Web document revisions
Segment Open

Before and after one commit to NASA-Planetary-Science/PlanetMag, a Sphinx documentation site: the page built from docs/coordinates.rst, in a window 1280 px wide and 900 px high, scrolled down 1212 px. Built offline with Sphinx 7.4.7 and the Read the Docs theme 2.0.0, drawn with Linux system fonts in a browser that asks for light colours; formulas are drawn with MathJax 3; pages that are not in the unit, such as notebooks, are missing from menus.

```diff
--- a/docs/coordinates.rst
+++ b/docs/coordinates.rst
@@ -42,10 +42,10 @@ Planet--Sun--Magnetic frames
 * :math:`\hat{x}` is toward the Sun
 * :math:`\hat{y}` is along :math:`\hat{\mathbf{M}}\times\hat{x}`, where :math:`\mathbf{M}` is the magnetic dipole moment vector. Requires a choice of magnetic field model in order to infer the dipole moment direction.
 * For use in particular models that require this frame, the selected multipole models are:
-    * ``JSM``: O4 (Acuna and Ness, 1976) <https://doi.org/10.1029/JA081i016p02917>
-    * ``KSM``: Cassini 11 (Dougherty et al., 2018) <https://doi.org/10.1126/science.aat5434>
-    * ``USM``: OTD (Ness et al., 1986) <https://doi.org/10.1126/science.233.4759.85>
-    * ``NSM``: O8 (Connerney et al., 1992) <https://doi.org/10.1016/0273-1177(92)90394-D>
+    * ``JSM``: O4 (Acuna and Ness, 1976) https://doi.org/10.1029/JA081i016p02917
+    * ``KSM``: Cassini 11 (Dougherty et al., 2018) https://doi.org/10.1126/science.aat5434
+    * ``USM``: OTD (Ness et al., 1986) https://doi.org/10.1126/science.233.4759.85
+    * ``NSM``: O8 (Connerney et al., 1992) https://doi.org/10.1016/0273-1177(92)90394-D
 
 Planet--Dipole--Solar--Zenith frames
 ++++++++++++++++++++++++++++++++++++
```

Segment Closed

▶ _Assigned task_: If a line above contains the word "Ness", list it.

▶ _Task solution_:
-    * ``JSM``: O4 (Acuna and Ness, 1976) <https://doi.org/10.1029/JA081i016p02917>
-    * ``USM``: OTD (Ness et al., 1986) <https://doi.org/10.1126/science.233.4759.85>
+    * ``JSM``: O4 (Acuna and Ness, 1976) https://doi.org/10.1029/JA081i016p02917
+    * ``USM``: OTD (Ness et al., 1986) https://doi.org/10.1126/science.233.4759.85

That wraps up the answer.